The David Hockney retrospective, staged last winter by the County Museum, was requested by museums in Germany, Japan and India, but the itinerary was restricted to the Metropolitan and the Tate Gallery in London.

To expand the itinerary of the Georgia O’Keeffe show, which opens at the County Museum the end of March, Powell and the National Gallery, which originated it, wrote to each of the lenders, a process which took six months. Exceptionally, Los Angeles will be the show’s fifth and final destination.

The Soviet Union and Eastern European countries also request “immunity from seizure” guarantees. Usually these are mere formalities, assurances by the U.S. State Department that it is liable for the works should some family scion seek retribution for a state-appropriated piece of art and lay claim to it while it’s in the United States.
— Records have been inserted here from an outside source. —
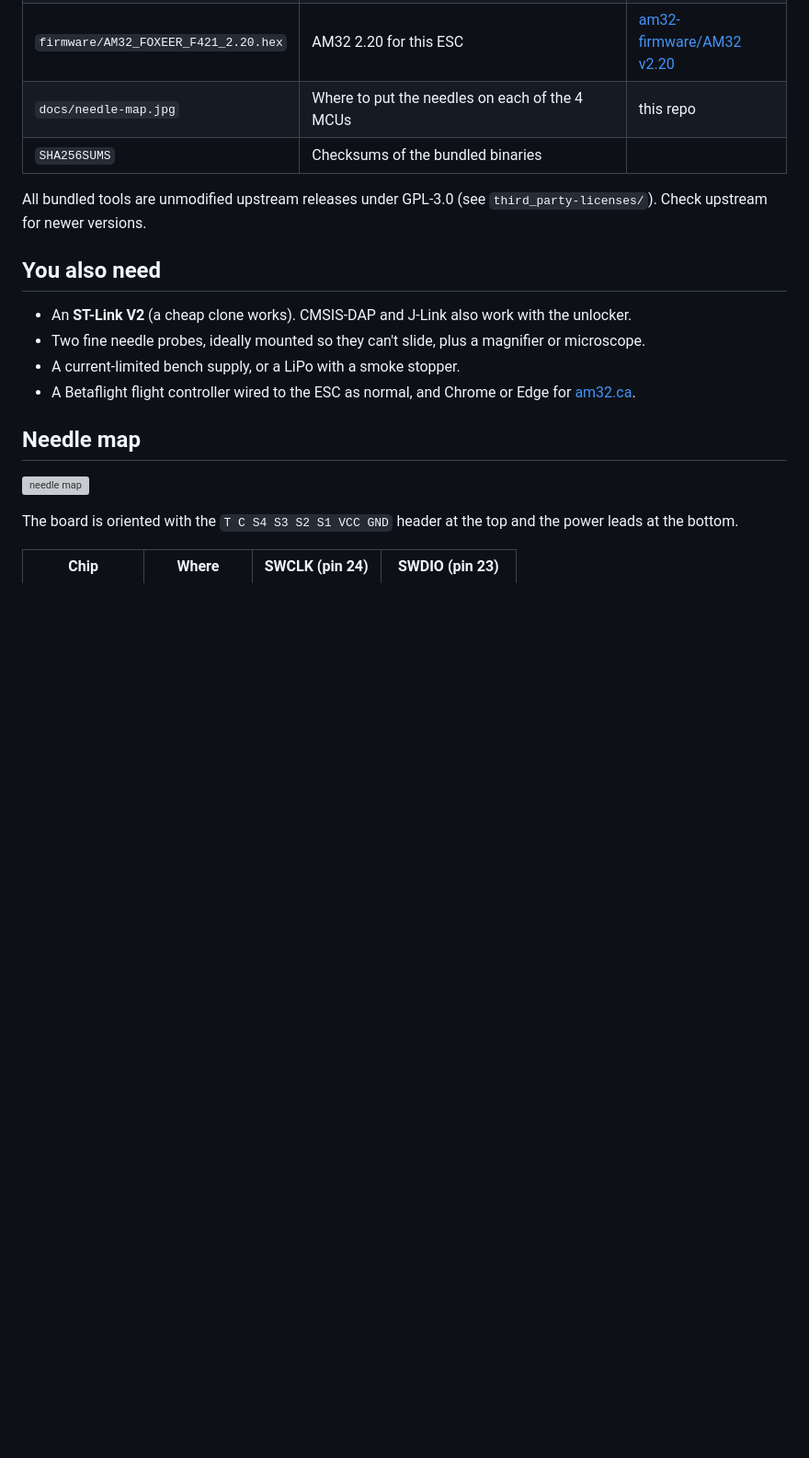
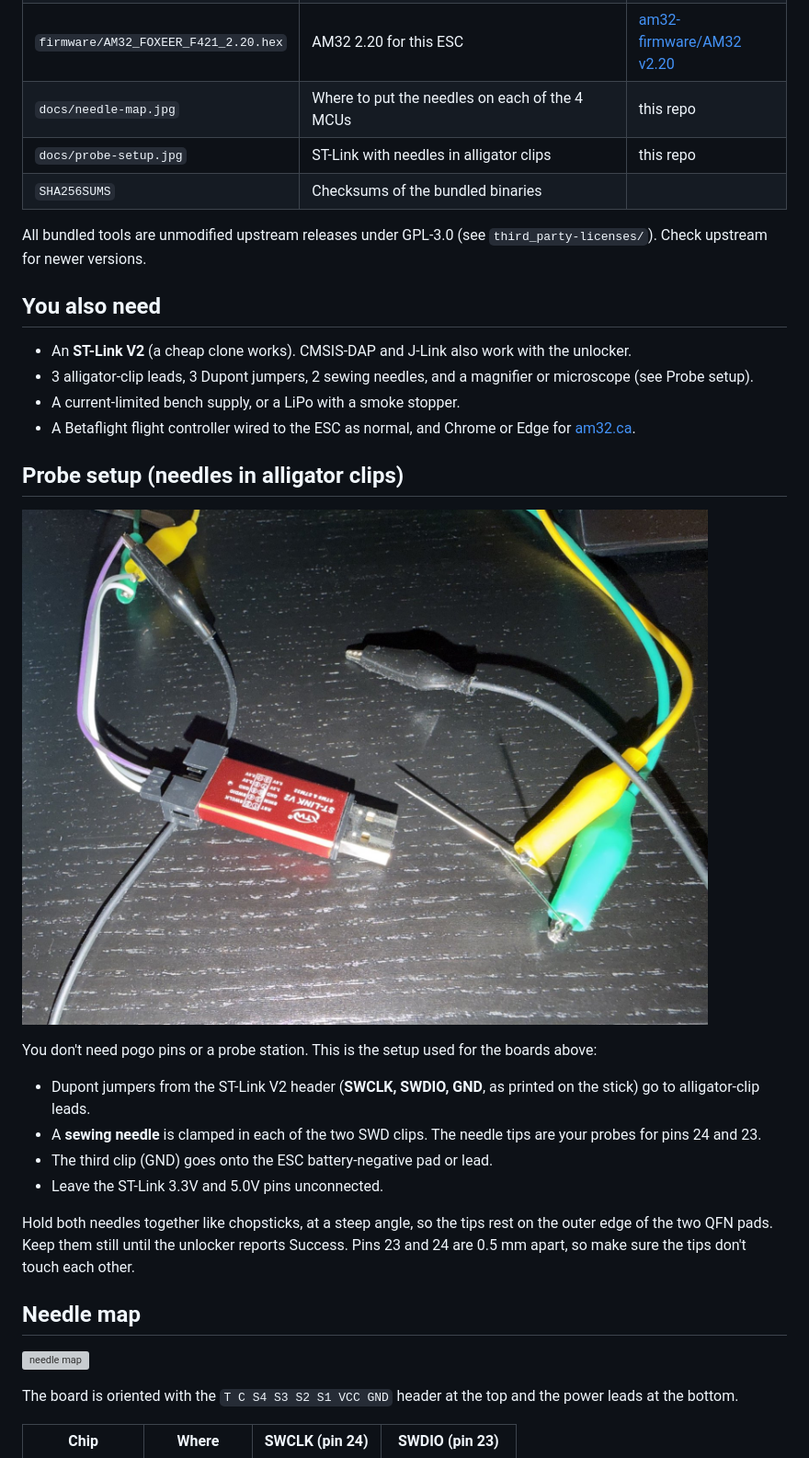
Before and after one commit to benedekvajas/foxeer-reaper-f4-slim-am32, a Markdown page: README.md, the part around the change. Shown at 92% size. Rendered like a GitHub page; pictures changed too: docs/probe-setup.jpg (added); blank space fills up the shorter version; grey boxes are pictures that could not be loaded.

Commit message:
Add alligator clip and needle probe setup
Co-Authored-By: Claude Opus 5.5 <noreply@anthropic.com>

```diff
--- a/README.md
+++ b/README.md
@@ -31,6 +31,7 @@ These are from the AM32 source, [`Inc/targets.h`](https://github.com/am32-firmwa
 | `tools/zadig/zadig-2.9.exe` | Windows USB driver tool, needed for the ST-Link | [pbatard/libwdi](https://github.com/pbatard/libwdi/releases) / [zadig.akeo.ie](https://zadig.akeo.ie) |
 | `firmware/AM32_FOXEER_F421_2.20.hex` | AM32 2.20 for this ESC | [am32-firmware/AM32 v2.20](https://github.com/am32-firmware/AM32/releases/tag/v2.20) |
 | `docs/needle-map.jpg` | Where to put the needles on each of the 4 MCUs | this repo |
+| `docs/probe-setup.jpg` | ST-Link with needles in alligator clips | this repo |
 | `SHA256SUMS` | Checksums of the bundled binaries | |
 
 All bundled tools are unmodified upstream releases under GPL-3.0 (see `third_party-licenses/`). Check upstream for newer versions.
@@ -38,9 +39,22 @@ All bundled tools are unmodified upstream releases under GPL-3.0 (see `third_par
 ## You also need
 
 - An **ST-Link V2** (a cheap clone works). CMSIS-DAP and J-Link also work with the unlocker.
-- Two fine needle probes, ideally mounted so they can't slide, plus a magnifier or microscope.
+- 3 alligator-clip leads, 3 Dupont jumpers, 2 sewing needles, and a magnifier or microscope (see Probe setup).
 - A current-limited bench supply, or a LiPo with a smoke stopper.
 - A Betaflight flight controller wired to the ESC as normal, and Chrome or Edge for [am32.ca](https://am32.ca).
+
+## Probe setup (needles in alligator clips)
+
+![ST-Link V2 with needles held in alligator clips](docs/probe-setup.jpg)
+
+You don't need pogo pins or a probe station. This is the setup used for the boards above:
+
+- Dupont jumpers from the ST-Link V2 header (**SWCLK, SWDIO, GND**, as printed on the stick) go to alligator-clip leads.
+- A **sewing needle** is clamped in each of the two SWD clips. The needle tips are your probes for pins 24 and 23.
+- The third clip (GND) goes onto the ESC battery-negative pad or lead.
+- Leave the ST-Link 3.3V and 5.0V pins unconnected.
+
+Hold both needles together like chopsticks, at a steep angle, so the tips rest on the outer edge of the two QFN pads. Keep them still until the unlocker reports Success. Pins 23 and 24 are 0.5 mm apart, so make sure the tips don't touch each other.
 
 ## Needle map
 
```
The guarantees would have been useful during the 1979 Iranian revolution. At the time, the National Gallery of Art in Washington was borrowing several works, including a Willem de Kooning from the Tehran Modern Art Museum. When the museum was ready to return the works, Iran was in a state of turmoil and the museum personnel in Tehran had fled. “We didn’t know who to ship them back to,” says Powell, then at the National Gallery. “We didn’t want to send the art into a war zone.”

For an August 1989 exhibit of 15th-Century Islamic art, organized in conjunction with the Smithsonian’s Arthur Sackler Gallery, County Museum curator Thomas Lentz has spent four years dealing with government procedures in the Soviet Union as well as Turkey and Egypt. Lentz has made more than a dozen trips abroad, pleading his case in person. A veteran of waiting rooms and tea-sipping courtesy calls, he has unearthed some of his treasures in unexpected places. A wood box, which he regards as one of the world’s great carved wood objects, was found in the rear of a display case in Istanbul’s vast Topkapi Palace Museum.

For more than 2 1/2 years, Lentz has been negotiating for a white jade jug at the Calouste Gulbenkian Museum in Lisbon, making two trips to the city. Repeatedly he has been told that it is too rare to travel, but even as the catalogue goes to press, Lentz is still hopeful. The trick is, he says, “you tell them just to think it over. You don’t let them actually say no.”